Now, receptive fields vary in size, and the smaller the receptive field, the higher the resolution, which means that stimuli can be localized or identified more precisely.

As an example, we have smaller receptive fields in the fingertips than at the back. This is very important to read Braille, which is a method of reading through touch - specifically feeling raised dots with the tip of the index finger.

Also, to understand that two stimuli are distinct, the receptive fields of two sensory neurons need to be separated by at least one neuron’s receptive field.

This third neuron will send a negative signal between the two positive ones, allowing two-point discrimination.

Now, in the case of a strong stimulus, the nearby sensory neurons might get mildly activated by deformation of the surrounding skin.

To help minimize these collateral stimuli, the neuron with the strongest activation will activate inhibitory interneurons, which are neurons that project onto surrounding first order neurons to suppress their activity. This is called lateral inhibition, because it helps the precise localization of a stimulus by defining its boundaries, and that helps us recognize objects.

Two more features - the strength and duration of a stimulus - are encoded by the frequency of nerve firing.

A strong stimulus - like boiling water - will make a first order neuron fire at a really high frequency.
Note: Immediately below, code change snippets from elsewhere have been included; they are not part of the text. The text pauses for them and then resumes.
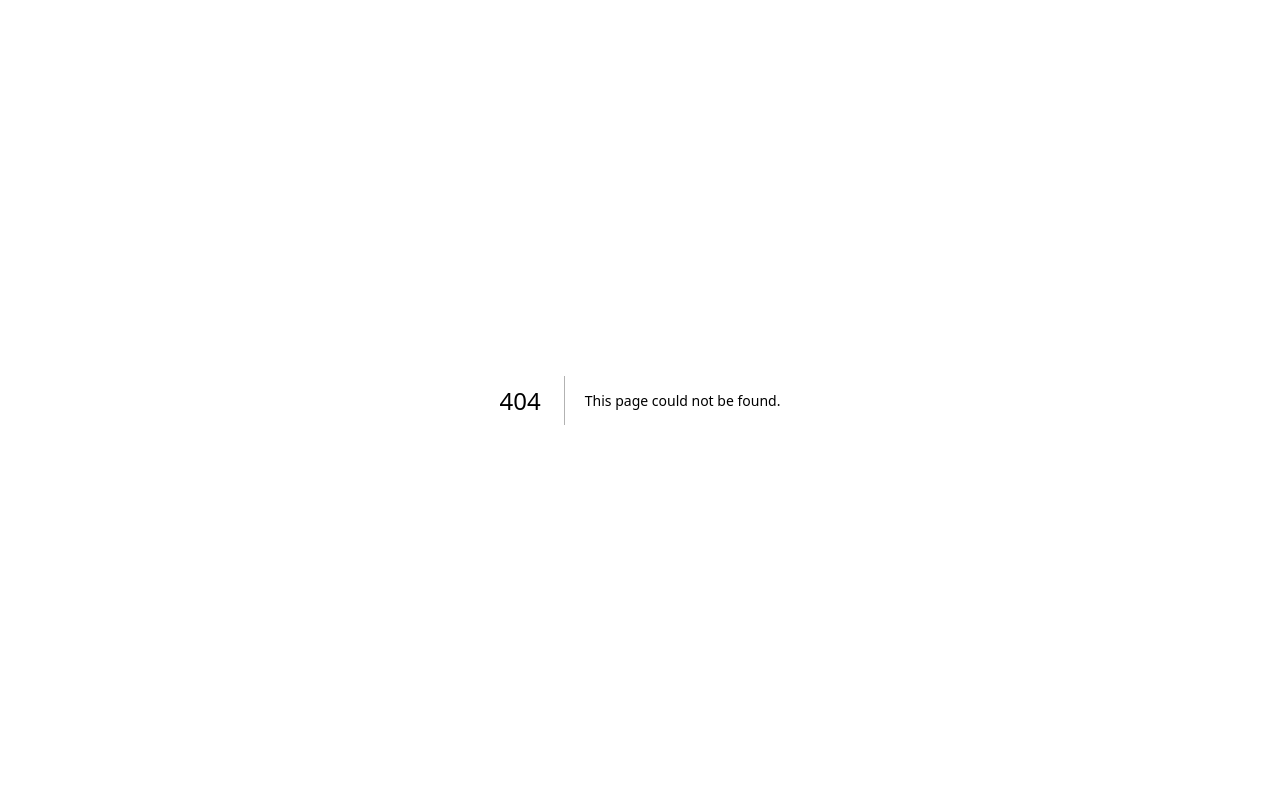
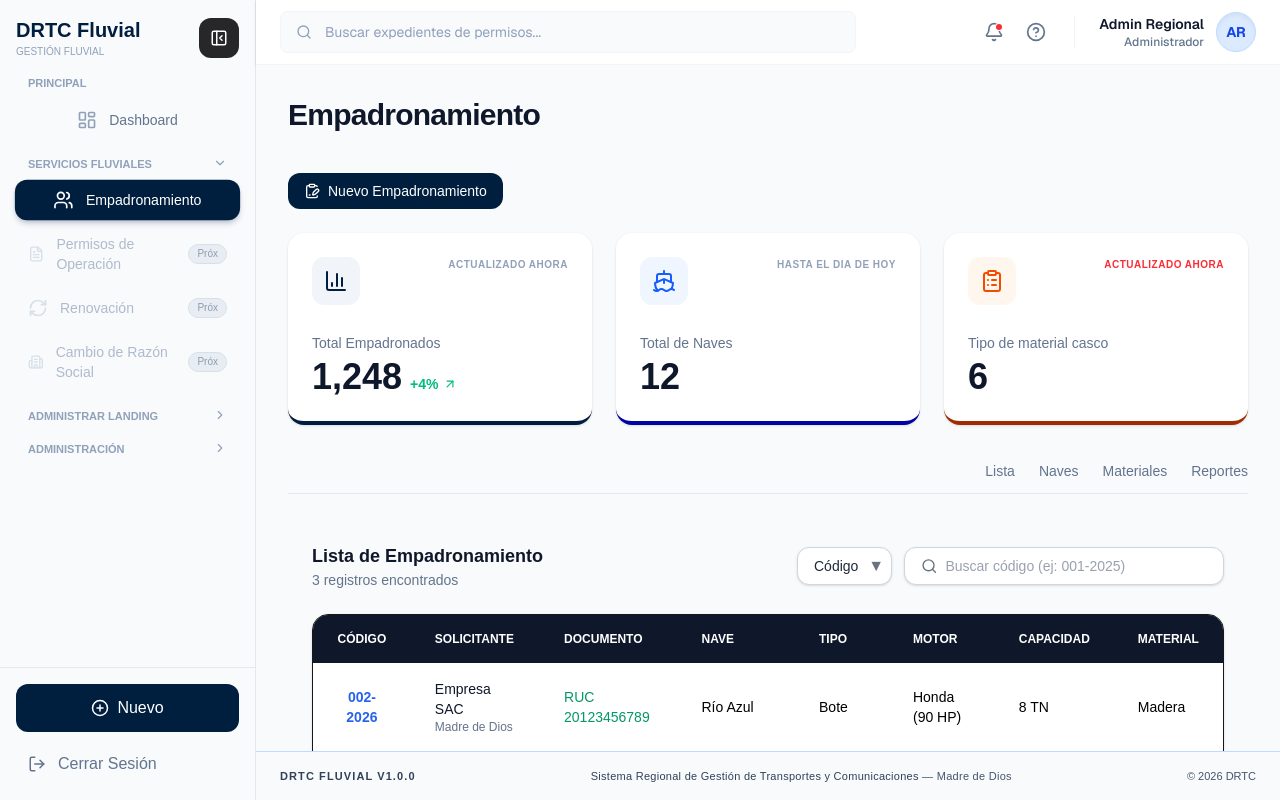
Before and after one commit to Bran258/drtc-fluvial-admin, a Next.js app: page /empadronamiento/Lista in a window 1280 px wide. Before the commit this address had no page. Built offline with nearby package versions, Linux system fonts and the light colour scheme.

Commit message:
Correccio de rutas para empadronamiento

```diff
--- /dev/null
+++ b/app/(transporte-fluvial)/empadronamiento/(dashboard)/Lista/page.tsx
@@ -0,0 +1,290 @@
+"use client";
+
+import { useState, useMemo } from "react";
+import { Search } from "lucide-react";
+import ModalDetalle from "@/components/ModalDetalle";
+import { Item } from "@/types/item";
+
+type SearchType = "codigo" | "dni" | "ruc";
+
+export default function Page() {
+  const [search, setSearch] = useState("");
+  const [selectedItem, setSelectedItem] = useState<Item | null>(null);
+  const [searchType, setSearchType] = useState<SearchType>("codigo");
+  const [page, setPage] = useState(1);
+
+  const itemsPerPage = 5;
+
+  // 🔹 DATA MOCK (solo maqueta)
+  const data: Item[] = useMemo(() => [
+    {
+      codigo: "001-2025",
+      tipoPersona: "natural",
+      tipoDocumento: "DNI",
+      numeroDocumento: "12345678",
+      nombreCompleto: "Juan Pérez",
+      direccion: "Puerto Maldonado",
+      matricula: "MAT-001",
+      capacidad: "10 TN",
+      color: "Azul",
+      nombreNave: "El Navegante",
+      tipo: "Lancha",
+      marcaMotor: "Yamaha",
+      potencia: "150 HP",
+      material: "Fibra",
+    },
+    {
+      codigo: "002-2026",
+      tipoPersona: "juridica",
+      tipoDocumento: "RUC",
+      numeroDocumento: "20123456789",
+      razonSocial: "Empresa SAC",
+      direccion: "Madre de Dios",
+      matricula: "MAT-002",
+      capacidad: "8 TN",
+      color: "Blanco",
+      nombreNave: "Río Azul",
+      tipo: "Bote",
+      marcaMotor: "Honda",
+      potencia: "90 HP",
+      material: "Madera",
+    },
+    {
+      codigo: "003-2025",
+      tipoPersona: "natural",
+      tipoDocumento: "DNI",
+      numeroDocumento: "44556677",
+      nombreCompleto: "Carlos Ruiz",
+      direccion: "Cusco",
+      matricula: "MAT-003",
+      capacidad: "12 TN",
+      color: "Rojo",
+      nombreNave: "El Rápido",
+      tipo: "Lancha",
+      marcaMotor: "Suzuki",
+      potencia: "200 HP",
+      material: "Fibra",
+    },
+  ], []);
+
+  // 🔥 SORT (año DESC, correlativo DESC)
+  const sortedData = useMemo(() => {
+    return [...data].sort((a, b) => {
+      const [numA, yearA] = a.codigo.split("-").map(Number);
+      const [numB, yearB] = b.codigo.split("-").map(Number);
+
+      if (yearA !== yearB) return yearB - yearA;
+      return numB - numA;
+    });
+  }, [data]);
+
+  // 🔥 FILTER
+  const filteredData = useMemo(() => {
+    const value = search.toLowerCase();
+
+    if (!value) return sortedData;
+
+    return sortedData.filter((item) => {
+      switch (searchType) {
+        case "dni":
+          return (
+            item.tipoDocumento === "DNI" &&
+            item.numeroDocumento.toLowerCase().includes(value)
+          );
+
+        case "ruc":
+          return (
+            item.tipoDocumento === "RUC" &&
+            item.numeroDocumento.toLowerCase().includes(value)
+          );
+
+        case "codigo":
+          return item.codigo.toLowerCase().includes(value);
+
+        default:
+          return true;
+      }
+    });
+  }, [search, searchType, sortedData]);
+
+  // 🔥 PAGINATION
+  const totalPages = Math.ceil(filteredData.length / itemsPerPage);
+
+  const paginatedData = useMemo(() => {
+    return filteredData.slice(
+      (page - 1) * itemsPerPage,
+      page * itemsPerPage
+    );
+  }, [filteredData, page]);
+
+  return (
+    <div className="space-y-6 p-6">
+
+      {/* HEADER */}
+      <div className="flex flex-col md:flex-row md:items-center md:justify-between gap-4">
+        <div>
+          <h2 className="text-lg font-semibold text-[#0F172A]">
+            Lista de Empadronamiento
+          </h2>
+          <p className="text-sm text-[#64748B]">
+            {filteredData.length} registros encontrados
+          </p>
+        </div>
+
+        {/* BUSCADOR */}
+        <div className="flex flex-col sm:flex-row gap-3 w-full md:w-auto">
+
+          {/* SELECT */}
+          <div className="relative cursos">
+            <select
+              value={searchType}
+              onChange={(e) => {
+                setSearchType(e.target.value as SearchType);
+                setSearch("");
+                setPage(1);
+              }}
+              className="cursor-pointer appearance-none bg-white border border-gray-300 text-gray-800 text-sm rounded-xl px-4 py-2 pr-8 shadow-sm
+                 focus:outline-none focus:ring-2 focus:ring-blue-500 focus:border-blue-500
+                 hover:border-gray-400 transition"
+            >
+              <option className="cursor-pointer" value="codigo">Código</option>
+              <option value="dni">DNI</option>
+              <option value="ruc">RUC</option>
+            </select>
+
+            {/* Flecha */}
+            <div className="pointer-events-none absolute inset-y-0 right-2 flex items-center text-gray-500">
+              ▼
+            </div>
+          </div>
+
+          {/* INPUT */}
+          <div className="flex items-center gap-2 bg-white border border-gray-300 rounded-xl px-4 py-2 shadow-sm w-full md:w-80
+                  focus-within:ring-2 focus-within:ring-blue-500 focus-within:border-blue-500
+                  hover:border-gray-400 transition">
+
+            <Search size={18} className="text-gray-500" />
+
+            <input
+              type="text"
+              placeholder={
+                searchType === "dni"
+                  ? "Buscar por DNI..."
+                  : searchType === "ruc"
+                    ? "Buscar por RUC..."
+                    : "Buscar código (ej: 001-2025)"
+              }
+              value={search}
+              onChange={(e) => {
+                setSearch(e.target.value);
+                setPage(1);
+              }}
+              className="w-full bg-transparent text-sm text-gray-900 placeholder-gray-400 focus:outline-none"
+            />
+          </div>
+
+        </div>
+      </div>
+
+      {/* TABLA */}
+      <div className="bg-white rounded-2xl border shadow-sm overflow-hidden">
+        <div className="overflow-x-auto">
+          <table className="min-w-full text-sm">
+
+            <thead className="bg-[#0F172A] text-white text-xs uppercase">
+              <tr>
+                <th className="px-6 py-4 text-center">Código</th>
+                <th className="px-6 py-4 text-left">Solicitante</th>
+                <th className="px-6 py-4 text-left">Documento</th>
+                <th className="px-6 py-4 text-left">Nave</th>
+                <th className="px-6 py-4 text-left">Tipo</th>
+                <th className="px-6 py-4 text-left">Motor</th>
+                <th className="px-6 py-4 text-left">Capacidad</th>
+                <th className="px-6 py-4 text-left">Material</th>
+              </tr>
+            </thead>
+
+            <tbody className="divide-y">
+              {paginatedData.map((item) => (
+                <tr
+                  key={item.codigo}
+                  onClick={() => setSelectedItem(item)}
+                  className="hover:bg-[#F9FBFC] cursor-pointer transition"
+                >
+                  <td className="px-6 py-4 font-semibold text-[#2563EB] text-center">
+                    {item.codigo}
+                  </td>
+
+                  <td className="px-6 py-4">
+                    <div className="flex flex-col">
+                      <span className="font-medium text-[#0F172A] ">
+                        {item.tipoPersona === "natural"
+                          ? item.nombreCompleto
+                          : item.razonSocial}
+                      </span>
+                      <span className="text-xs text-[#64748B]">
+                        {item.direccion}
+                      </span>
+                    </div>
+                  </td>
+
+                  <td className="px-6 py-4 font-medium text-[#059669]">
+                    {item.tipoDocumento} {item.numeroDocumento}
+                  </td>
+
+                  <td className="px-6 py-4 text-black">{item.nombreNave}</td>
+                  <td className="px-6 py-4 text-black">{item.tipo}</td>
+                  <td className="px-6 py-4 text-black">
+                    {item.marcaMotor} ({item.potencia})
+                  </td>
+                  <td className="px-6 py-4 text-black">{item.capacidad}</td>
+                  <td className="px-6 py-4 text-black">{item.material}</td>
+                </tr>
+              ))}
+            </tbody>
+
+          </table>
+        </div>
+      </div>
+
+      {/* PAGINACIÓN */}
+      <div className="flex justify-center items-center gap-2 flex-wrap">
+        <button
+          disabled={page === 1}
+          onClick={() => setPage(page - 1)}
+          className="px-3 py-1 rounded-lg border bg-[#0F172A] text-white disabled:opacity-40"
+        >
+          ←
+        </button>
+
+        {Array.from({ length: totalPages }, (_, i) => i + 1).map((p) => (
+          <button
+            key={p}
+            onClick={() => setPage(p)}
+            className={`px-3 py-1 rounded-lg border text-sm ${p === page
+                ? "bg-[#2563EB] text-white"
+                : "bg-white hover:bg-gray-100"
+              }`}
+          >
+            {p}
+          </button>
+        ))}
+
+        <button
+          disabled={page === totalPages || totalPages === 0}
+          onClick={() => setPage(page + 1)}
+          className="px-3 py-1 rounded-lg border bg-[#0F172A] text-white disabled:opacity-40"
+        >
+          →
+        </button>
+      </div>
+
+      {/* MODAL */}
+      <ModalDetalle
+        item={selectedItem}
+        onClose={() => setSelectedItem(null)}
+      />
+
+    </div>
+  );
+}
--- a/app/(transporte-fluvial)/empadronamiento/(listado)/layout.tsx
+++ b/app/(transporte-fluvial)/empadronamiento/(dashboard)/layout.tsx
@@ -12,7 +12,7 @@ const subNavItems = [
   { label: "Reportes", href: "/empadronamiento/reportes" },
 ];
 
-export default function EmpadronamientoLayout({
+export default function Page({
   children,
 }: {
   children: React.ReactNode;
--- /dev/null
+++ b/app/(transporte-fluvial)/empadronamiento/(dashboard)/naves/page.tsx
@@ -0,0 +1,3 @@
+export default function NavesPage() {
+  return <div>Tu tabla aquísdsdsds</div>;
+}
--- a/app/(transporte-fluvial)/empadronamiento/(listado)/naves/page.tsx
+++ /dev/null
@@ -1,3 +0,0 @@
-export default function NavesPage() {
-  return <div>Tu tabla aquí</div>;
-}
--- a/app/(transporte-fluvial)/empadronamiento/layout.tsx
+++ /dev/null
@@ -1,11 +0,0 @@
-export default function EmpadronamientoLayout({
-  children,
-}: {
-  children: React.ReactNode;
-}) {
-  return (
-    <div className="p-8 bg-slate-50 min-h-screen">
-      {children}
-    </div>
-  );
-}
--- /dev/null
+++ b/lib/axios.ts
@@ -0,0 +1,11 @@
+import axios from "axios";
+
+const axiosInstance = axios.create({
+  baseURL: process.env.NEXT_PUBLIC_API_URL,
+  withCredentials: true, // 🔥 cookies (login)
+  headers: {
+    "Content-Type": "application/json",
+  },
+});
+
+export default axiosInstance;
```
Also changed, not shown: app/(transporte-fluvial)/empadronamiento/(dashboard)/page.tsx (renamed from app/(transporte-fluvial)/empadronamiento/(listado)/page.tsx).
But sensory neurons also have a tendency to adapt - which means that if a stimulus doesn’t change for a while, sensory neurons get used to it and stop firing.

Receptors are either fast adapting or phasic, or they’re slow adapting or tonic.

Sources
  1. "Medical Physiology" Elsevier (2016)
  2. "Physiology" Elsevier (2017)
  3. "Human Anatomy & Physiology" Pearson (2018)
  4. "Principles of Anatomy and Physiology" Wiley (2014)
  5. "The impulse discharge from the pacinian corpuscle" The Journal of Physiology (1929)
  6. "Tactile Evaluation Feedback System for Multi-Layered Structure Inspired by Human Tactile Perception Mechanism" Sensors (2017)